It may be worthwhile to recall that Indian and Pakistani peacekeeping contingents have often served together on a single UN mission: Somalia, Congo and Sudan were three of these where officers from the two armies have exercised operational command or some control over each other's contingents. All this without a blemish. In fact, the relief of the Pakistani armour squadron from airport security duties by a half squadron of just-arrived Indian tanks in Somalia in October 1993, saved the day for the US Embassy in Mogadishu. Pakistani tanks could then immediately move to secure the embassy that was under serious threat.

There are professional international responsibilities of the Indian Army that call for social inter-mixing, joint training and operations with the Pakistan Army. It is not known to many that Indian officers attend training courses abroad alongside Pakistani officers and have the best of relationships extending to their families. They work together as part of UN Military Observer teams, on staffs of missions and at the Department of Peacekeeping Operations (DPKO) in the UN headquarters New York. India's officers and soldiers know exactly how to conduct themselves with military efficiency and correctness; the dignity of the Indian Army being the issue highest in their priority.

The SCO event at Chebarkul is nothing unusual. In a resetting world there will be many such events and India will appear churlish if it is to refuse attendance by its army representatives in order to score political brownie points that may not translate to the diplomatic sphere.

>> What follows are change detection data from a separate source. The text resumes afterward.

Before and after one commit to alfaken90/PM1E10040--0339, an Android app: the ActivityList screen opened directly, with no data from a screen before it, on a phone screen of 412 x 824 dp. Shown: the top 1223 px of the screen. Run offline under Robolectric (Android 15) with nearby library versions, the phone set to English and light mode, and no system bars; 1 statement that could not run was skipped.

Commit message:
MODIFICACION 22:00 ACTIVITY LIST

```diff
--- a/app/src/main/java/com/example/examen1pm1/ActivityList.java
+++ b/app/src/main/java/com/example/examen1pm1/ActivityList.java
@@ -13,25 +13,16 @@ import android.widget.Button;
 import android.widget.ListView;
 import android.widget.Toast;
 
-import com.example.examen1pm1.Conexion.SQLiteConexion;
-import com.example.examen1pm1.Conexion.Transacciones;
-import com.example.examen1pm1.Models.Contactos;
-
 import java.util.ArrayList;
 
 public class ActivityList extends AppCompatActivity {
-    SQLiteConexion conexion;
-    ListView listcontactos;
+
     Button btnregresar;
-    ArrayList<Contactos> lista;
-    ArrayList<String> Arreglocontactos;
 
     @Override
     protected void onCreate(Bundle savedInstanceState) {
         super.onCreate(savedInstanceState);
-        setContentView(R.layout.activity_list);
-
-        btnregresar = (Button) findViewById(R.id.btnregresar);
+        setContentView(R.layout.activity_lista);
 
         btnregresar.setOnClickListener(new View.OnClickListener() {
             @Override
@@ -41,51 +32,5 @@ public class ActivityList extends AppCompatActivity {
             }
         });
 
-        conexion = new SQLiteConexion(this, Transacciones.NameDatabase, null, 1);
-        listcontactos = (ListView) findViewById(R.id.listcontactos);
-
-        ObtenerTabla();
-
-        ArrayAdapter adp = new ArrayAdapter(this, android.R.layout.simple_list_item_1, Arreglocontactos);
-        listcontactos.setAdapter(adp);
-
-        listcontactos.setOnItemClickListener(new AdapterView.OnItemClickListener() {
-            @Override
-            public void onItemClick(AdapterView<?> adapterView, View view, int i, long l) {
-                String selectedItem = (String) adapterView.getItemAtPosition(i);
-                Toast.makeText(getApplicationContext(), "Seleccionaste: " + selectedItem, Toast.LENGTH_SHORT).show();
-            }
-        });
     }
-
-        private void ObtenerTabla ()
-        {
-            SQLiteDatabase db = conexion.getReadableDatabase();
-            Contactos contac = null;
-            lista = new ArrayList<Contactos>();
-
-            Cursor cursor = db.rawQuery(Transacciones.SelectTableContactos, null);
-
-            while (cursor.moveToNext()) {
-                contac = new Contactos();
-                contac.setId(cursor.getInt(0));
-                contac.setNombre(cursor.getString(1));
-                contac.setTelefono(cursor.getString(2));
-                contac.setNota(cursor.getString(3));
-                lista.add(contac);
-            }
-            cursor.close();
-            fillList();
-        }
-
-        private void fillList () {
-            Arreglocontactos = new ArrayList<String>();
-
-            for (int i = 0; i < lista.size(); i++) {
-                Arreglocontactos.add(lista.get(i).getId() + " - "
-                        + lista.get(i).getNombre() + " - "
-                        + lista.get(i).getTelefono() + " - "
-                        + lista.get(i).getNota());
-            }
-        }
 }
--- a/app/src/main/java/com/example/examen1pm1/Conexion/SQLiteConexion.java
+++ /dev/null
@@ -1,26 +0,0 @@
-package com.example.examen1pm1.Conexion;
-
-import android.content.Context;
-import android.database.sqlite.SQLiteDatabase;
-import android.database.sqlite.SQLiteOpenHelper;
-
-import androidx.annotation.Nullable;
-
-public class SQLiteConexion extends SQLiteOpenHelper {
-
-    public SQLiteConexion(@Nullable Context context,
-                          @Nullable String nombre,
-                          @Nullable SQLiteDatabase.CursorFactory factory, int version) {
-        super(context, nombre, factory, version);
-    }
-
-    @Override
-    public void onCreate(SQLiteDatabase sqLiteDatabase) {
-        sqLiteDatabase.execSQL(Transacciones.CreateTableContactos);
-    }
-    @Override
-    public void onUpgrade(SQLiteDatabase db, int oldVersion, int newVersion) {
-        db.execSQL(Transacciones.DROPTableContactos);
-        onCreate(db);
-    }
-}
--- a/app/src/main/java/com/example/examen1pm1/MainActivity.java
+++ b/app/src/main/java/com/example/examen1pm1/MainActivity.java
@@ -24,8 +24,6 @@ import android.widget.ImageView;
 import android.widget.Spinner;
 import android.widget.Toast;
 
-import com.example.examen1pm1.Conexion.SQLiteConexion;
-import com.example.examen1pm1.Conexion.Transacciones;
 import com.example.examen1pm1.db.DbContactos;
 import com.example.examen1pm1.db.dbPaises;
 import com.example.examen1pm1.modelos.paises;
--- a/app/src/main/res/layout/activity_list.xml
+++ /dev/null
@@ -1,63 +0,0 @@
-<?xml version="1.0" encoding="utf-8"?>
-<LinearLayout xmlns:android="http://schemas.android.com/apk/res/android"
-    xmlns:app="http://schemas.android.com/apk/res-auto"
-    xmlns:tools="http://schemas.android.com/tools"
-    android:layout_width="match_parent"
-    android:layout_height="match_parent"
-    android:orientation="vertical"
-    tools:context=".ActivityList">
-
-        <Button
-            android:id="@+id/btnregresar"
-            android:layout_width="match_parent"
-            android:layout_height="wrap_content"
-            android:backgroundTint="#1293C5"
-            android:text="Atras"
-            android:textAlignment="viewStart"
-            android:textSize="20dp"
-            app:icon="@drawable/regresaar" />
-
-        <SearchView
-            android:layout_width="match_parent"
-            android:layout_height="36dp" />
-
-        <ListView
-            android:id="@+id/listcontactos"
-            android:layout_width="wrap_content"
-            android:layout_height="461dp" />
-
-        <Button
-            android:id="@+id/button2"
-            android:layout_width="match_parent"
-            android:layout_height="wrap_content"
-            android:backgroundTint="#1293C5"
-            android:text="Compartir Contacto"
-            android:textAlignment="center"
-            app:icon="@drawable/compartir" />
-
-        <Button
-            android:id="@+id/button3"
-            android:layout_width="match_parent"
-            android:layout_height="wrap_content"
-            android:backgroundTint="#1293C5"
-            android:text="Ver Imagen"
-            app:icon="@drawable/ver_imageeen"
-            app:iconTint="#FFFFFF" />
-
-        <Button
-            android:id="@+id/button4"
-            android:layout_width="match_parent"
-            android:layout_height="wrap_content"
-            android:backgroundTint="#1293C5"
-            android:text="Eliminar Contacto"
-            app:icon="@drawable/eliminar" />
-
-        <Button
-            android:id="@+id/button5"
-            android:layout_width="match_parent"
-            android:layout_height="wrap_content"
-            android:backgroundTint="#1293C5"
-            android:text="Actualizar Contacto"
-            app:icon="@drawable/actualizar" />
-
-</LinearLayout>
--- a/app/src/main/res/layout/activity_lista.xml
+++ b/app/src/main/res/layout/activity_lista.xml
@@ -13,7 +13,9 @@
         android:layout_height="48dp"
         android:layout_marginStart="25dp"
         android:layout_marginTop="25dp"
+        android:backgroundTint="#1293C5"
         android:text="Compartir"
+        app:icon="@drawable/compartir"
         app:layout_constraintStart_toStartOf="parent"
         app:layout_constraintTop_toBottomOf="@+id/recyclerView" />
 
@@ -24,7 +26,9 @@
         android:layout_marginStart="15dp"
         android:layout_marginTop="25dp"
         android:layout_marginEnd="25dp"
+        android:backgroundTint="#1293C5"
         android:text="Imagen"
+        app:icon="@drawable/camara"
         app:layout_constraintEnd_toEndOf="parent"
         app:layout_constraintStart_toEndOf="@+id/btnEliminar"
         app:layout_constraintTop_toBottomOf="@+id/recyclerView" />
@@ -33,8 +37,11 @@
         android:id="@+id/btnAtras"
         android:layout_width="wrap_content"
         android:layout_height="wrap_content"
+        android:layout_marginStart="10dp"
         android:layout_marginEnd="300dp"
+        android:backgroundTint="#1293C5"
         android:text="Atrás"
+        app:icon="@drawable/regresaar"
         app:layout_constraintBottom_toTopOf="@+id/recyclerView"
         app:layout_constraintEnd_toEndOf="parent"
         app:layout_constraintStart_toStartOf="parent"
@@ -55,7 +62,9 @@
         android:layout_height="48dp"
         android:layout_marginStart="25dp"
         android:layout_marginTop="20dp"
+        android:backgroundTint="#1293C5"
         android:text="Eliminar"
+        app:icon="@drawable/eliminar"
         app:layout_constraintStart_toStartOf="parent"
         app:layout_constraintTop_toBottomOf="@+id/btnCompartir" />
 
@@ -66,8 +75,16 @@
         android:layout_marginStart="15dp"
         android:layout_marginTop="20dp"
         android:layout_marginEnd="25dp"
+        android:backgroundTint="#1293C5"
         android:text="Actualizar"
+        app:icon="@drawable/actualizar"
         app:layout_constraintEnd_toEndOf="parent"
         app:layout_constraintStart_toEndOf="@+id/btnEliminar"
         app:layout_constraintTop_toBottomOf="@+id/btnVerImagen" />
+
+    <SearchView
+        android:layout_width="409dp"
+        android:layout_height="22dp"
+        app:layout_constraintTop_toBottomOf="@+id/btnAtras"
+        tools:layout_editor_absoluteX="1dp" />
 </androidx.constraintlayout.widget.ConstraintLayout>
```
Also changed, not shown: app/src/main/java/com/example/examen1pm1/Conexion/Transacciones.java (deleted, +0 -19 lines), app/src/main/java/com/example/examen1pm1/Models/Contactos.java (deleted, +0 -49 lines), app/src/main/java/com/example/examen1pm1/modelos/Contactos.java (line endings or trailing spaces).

It's best for the nation to continue abiding by the policy the government is following: To separate the political aspects of the relationship with Pakistan from other multilateral interests and commitments. Even the media would be well-advised to look beyond the horizon and see the larger gains from international military engagements that could only incidentally involve the Pakistan Army too. Perhaps the much in-demand strategy within India, of engaging with the actual rulers of Pakistan's destiny (its army), could well have had its beginning there, at Chebarkul in the bleak Russian landscape. The town is known more for one of the largest meteorite strikes in recent history. One just wonders whether that was a good omen.